Then, after reading a newspaper story about the Ukrainian dwarfs, Luisa convinces Tomás to take a bus with her across the country in search of these mysterious circus runaways. From there, the novel becomes a repetitive cycle of Luisa’s days, spent wandering the beach, and nights, spent mingling with a mysterious “merman” at a local bar.

Throughout the novel, we learn far more through Luisa’s narration than we do about the facts of her life. For instance, we discover that Luisa is fascinated by human activity, picking up on a daily schedule of life that coincides with nature.

“In Oaxaca,” Luisa notices, “dusk was announced not by the tamalero, nor by the cobalt blue ceding to molten orange, but by the coral man, who would come into view just as the sun was departing” to sell necklaces and chunks of coral.  

Moments like that one, which draw on memories and perceptions personal to Luisa, dot the slim novel. Aridjis trusts us as readers to follow along, filling in the gaps and accepting the obscure references to everything from Baudelaire to punk music.

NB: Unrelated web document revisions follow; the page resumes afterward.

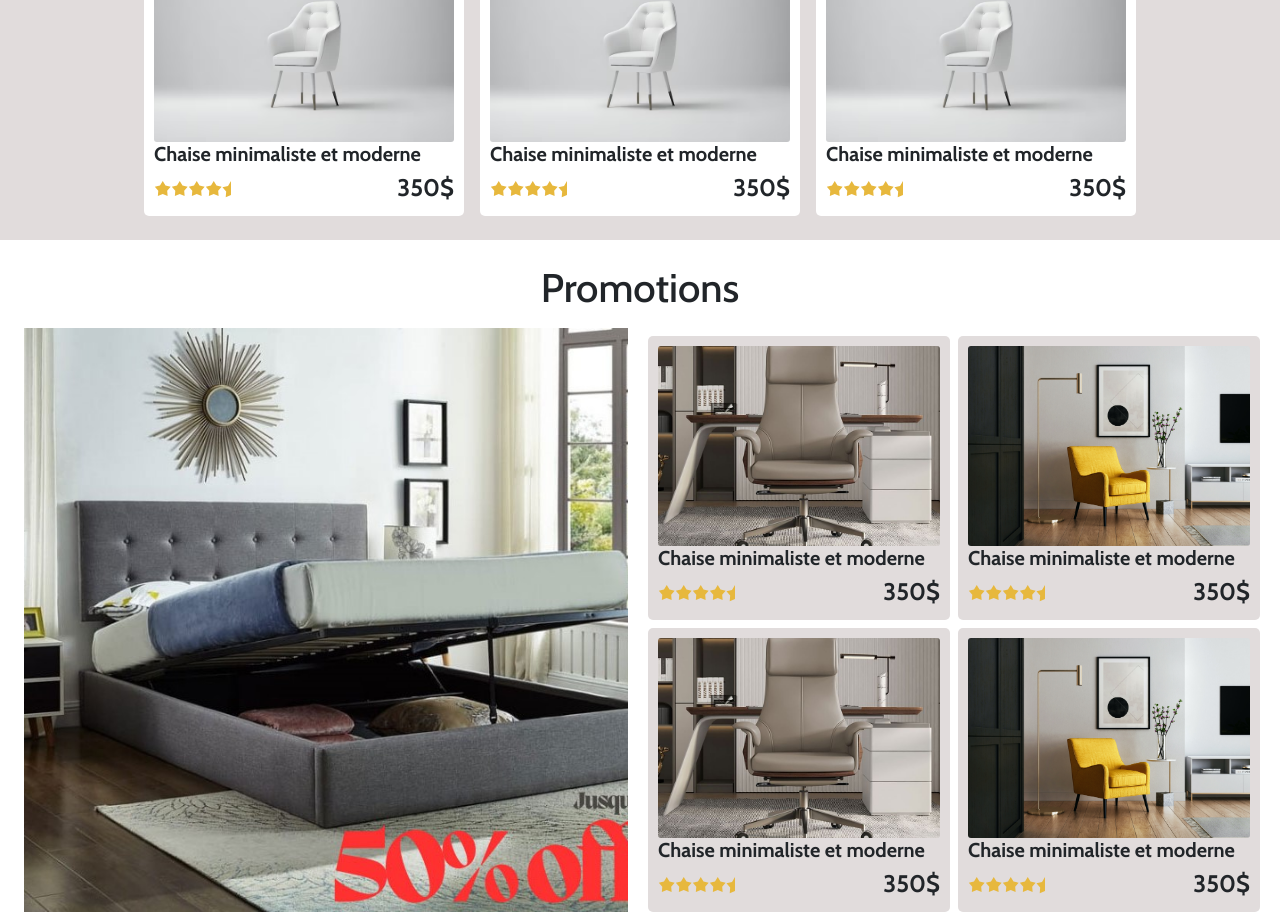
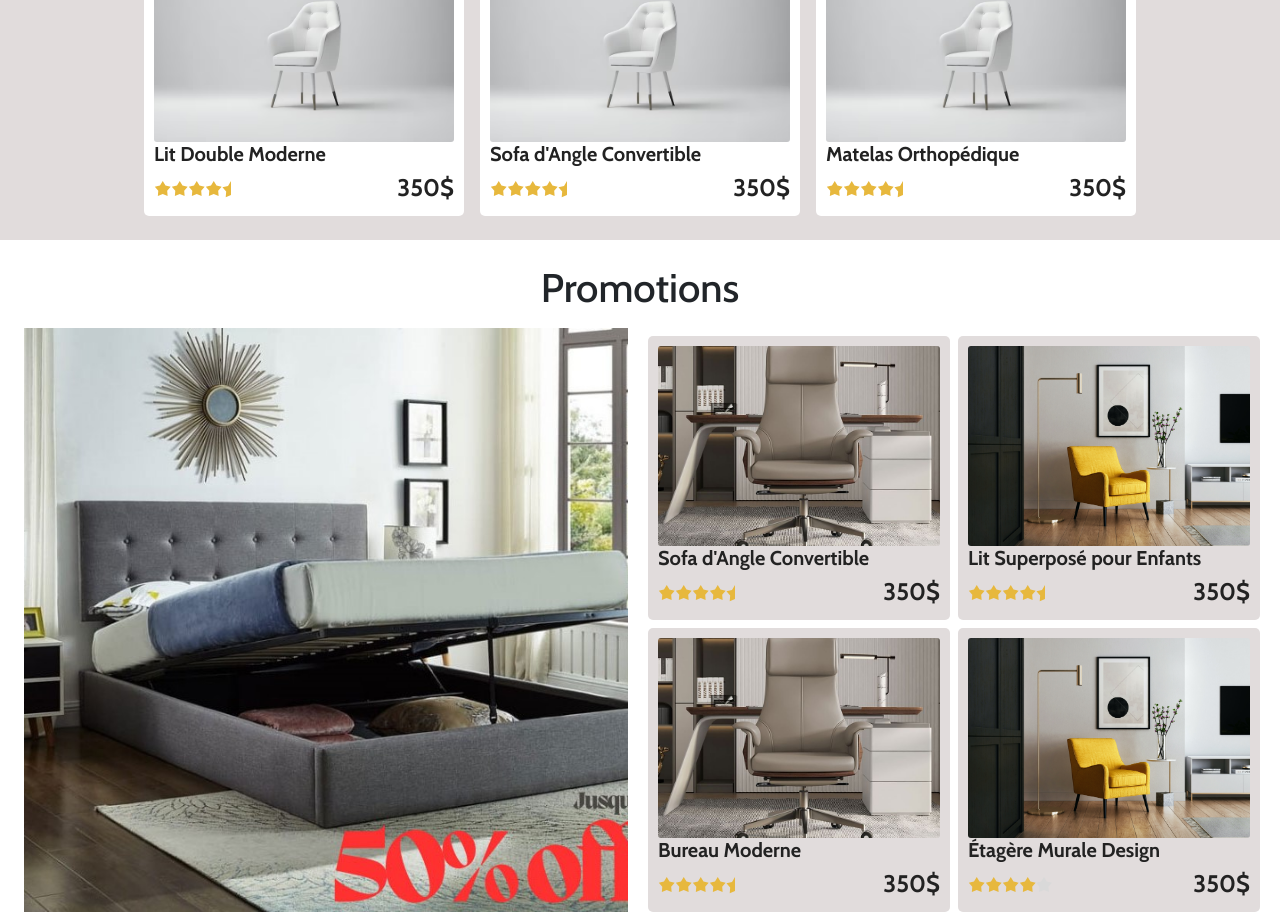
Before and after one commit to DylanTigo/matela-l, a React (Vite) app: page / in a window 1280 px wide. Shown: the part 1881-2797 px from the top of the page. Built offline with nearby package versions, Linux system fonts and the light colour scheme.

Commit message:
responive de la page de produit fait possibilite d'acceder aux detail des produits de la landing page

```diff
--- a/src/Accueil.jsx
+++ b/src/Accueil.jsx
@@ -4,6 +4,7 @@ import { Slider } from "./Components/Slider/Slider";
 import { LuArrowRight } from "react-icons/lu";
 import { SearchBar } from "./Components/SearchBar/SearchBar";
 import { Link } from "react-router-dom";
+import datas from "../product.json"
 
 //image
 import chaise from "./assets/chair.jpg";
@@ -17,6 +18,8 @@ import promoImg from "./assets/promoImg.jpg";
 import LandingCard from "./Components/Card/LandingCard";
 
 export function Accueil() {
+  const products = datas.products
+  console.log(products);
   return (
     <>
       <main className="container-fluid p-0 w-100">
@@ -92,9 +95,9 @@ export function Accueil() {
         >
           <h2 className="h1 text-center mb-3 ">Best Sellers</h2>
           <div className=" d-flex justify-content-center align-items-center flex-wrap  gap-lg-3 gap-2 ">
-            <LandingCard img={img} />
-            <LandingCard img={img} />
-            <LandingCard img={img} />
+            <LandingCard product={products[1]} img={img} />
+            <LandingCard product={products[8]} img={img} />
+            <LandingCard product={products[4]} img={img} />
           </div>
         </section>
         <section
@@ -110,12 +113,12 @@ export function Accueil() {
             />
             <div className="col-12 col-lg-6 mt-0 mt-md-2 ">
               <div className=" col-12 d-flex justify-content-center gap-2 flex-sm-row  ">
-                <LandingCard img={promoImg1} />
-                <LandingCard img={promoImg2} />
+                <LandingCard product={products[9]} img={promoImg1} />
+                <LandingCard product={products[11]} img={promoImg2} />
               </div>
               <div className=" col-12 d-flex flex-row justify-content-center gap-2 mt-2 ">
-                <LandingCard img={promoImg1} />
-                <LandingCard img={promoImg2} />
+                <LandingCard product={products[3]} img={promoImg1} />
+                <LandingCard product={products[5]} img={promoImg2} />
               </div>
             </div>
           </div>
--- a/src/Components/Button/Button.jsx
+++ b/src/Components/Button/Button.jsx
@@ -4,7 +4,7 @@ import { LuChevronDown } from "react-icons/lu";
 
 // eslint-disable-next-line react/prop-types
 export function Button({children, btnType }) {
-  console.log(children);
+
   if (btnType === "secondary") {
     return (
       <>
--- a/src/Components/Card/LandingCard.jsx
+++ b/src/Components/Card/LandingCard.jsx
@@ -1,29 +1,24 @@
 /* eslint-disable react/prop-types */
-import { FullStar } from "../Star/FullStar";
-import { HalfStar } from "../Star/HalfStar";
+import { getRatingStars } from "../../utils";
+import { Link } from "react-router-dom";
 
+export default function LandingCard({ product, img }) {
+  const ratingStars = getRatingStars(product);
 
-export default function LandingCard({productDetail, img}) {
   return (
     <article className="landingArticle col-6">
-      <a href={productDetail}>
+      <Link to={`/produit/${product.id}`}>
         <img
           src={img}
           alt=""
           className=" img-fluid object-fit-cover align-self-stretch"
         />
-        <h5>Chaise minimaliste et moderne</h5>
+        <h5>{product.name}</h5>
         <div className=" d-flex justify-content-between align-items-center w-100 px-">
-          <div className="starGroup">
-            <FullStar />
-            <FullStar />
-            <FullStar />
-            <FullStar />
-            <HalfStar />
-          </div>
+          <div className="starGroup">{ratingStars}</div>
           <p className="price fs-4 fw-bold m-0">350$</p>
         </div>
-      </a>
+      </Link>
     </article>
-  )
+  );
 }
--- a/src/Components/Card/ProductCard.jsx
+++ b/src/Components/Card/ProductCard.jsx
@@ -7,6 +7,7 @@ import {getRatingStars, showCurrentPrice, disponibility} from "../../utils.jsx";
 export function ProductCard({ product }) {
 
   const [color, dipoInfo] = disponibility();
+
 
   const ratingStars = getRatingStars(product);
   const currentPrice = showCurrentPrice(product);
--- a/src/Produit.jsx
+++ b/src/Produit.jsx
@@ -19,6 +19,7 @@ export default function Produit() {
   const params = useParams();
   const product =
     datas.products.find((product) => product.id === +params.id) || {};
+
   const [currentImg, setCurrentImg] = useState(img1);
   let recommendationList = datas.products.filter(
     (prod) => prod.type === product.type || prod.brand == product.brand
@@ -60,7 +61,7 @@ export default function Produit() {
           </ul>
         </div>
         <div className="detailContainer">
-          <div className="w-75 mx-auto d-flex flex-column gap-3">
+          <div className="w-75 mx-auto d-flex flex-column gap-3 details">
             <h2 className=" h2 d-flex justify-content-between align-items-center ">
               {product.name}{" "}
               <span className="favorite">
@@ -131,7 +132,7 @@ export default function Produit() {
               <ProductCard product={prod} key={prod.id} />
             ))
           ) : (
-            <p className=" text-center ">
+            <p className=" text-center flex-grow-1 my-5 ">
               Pas de produit trouvé pour cette recherche
             </p>
           )}
--- a/src/css/main.scss
+++ b/src/css/main.scss
@@ -32,7 +32,8 @@ $theme-colors: (
 );
 
 a {
-  color: #222222;
+  color: #222222 !important;
+  text-decoration: none !important;
 }
 
 .navIcon {
@@ -343,13 +344,16 @@ a {
     .mainImg {
       position: relative;
       width: 100%;
-      max-height: 75vh;
-      overflow-y: scroll;
+      min-height: 400px;
+      overflow-y: hidden;
       border-radius: 10px;
+      display: flex;
+      aspect-ratio: 3/2;
+      align-items: center;
 
       .currentImg {
-        width: auto;
-        object-fit: cover;
+        display: block;
+        margin-inline: auto;
         object-position: center;
       }
       .sliderBtn {
@@ -444,6 +448,9 @@ a {
   .productDetail .detailContainer {
     width: 100%;
   }
+  .productDetail .detailContainer .details{
+    width: 100% !important;
+  }
 }
 
 @import "node_modules/bootstrap/scss/bootstrap";
--- a/src/utils.jsx
+++ b/src/utils.jsx
@@ -6,6 +6,7 @@ const promotionPourcentage = 30 / 100
 
 
 export function getRatingStars (product) {
+  // console.log(product);
   const stars = [];
   const nbrFullstar = Math.floor(product.rating);
   const nbrEmptystar = 5 - Math.ceil(product.rating);
```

“Sea Monsters” is unconcerned with plot, meandering just as much as its narrator. This is risky — we are breathlessly close to Luisa herself but distant from so many parts of her. But, at the novel’s end, looking back on the expedition with Luisa, we realize a journey can be transformative even when it ends in the same place it began.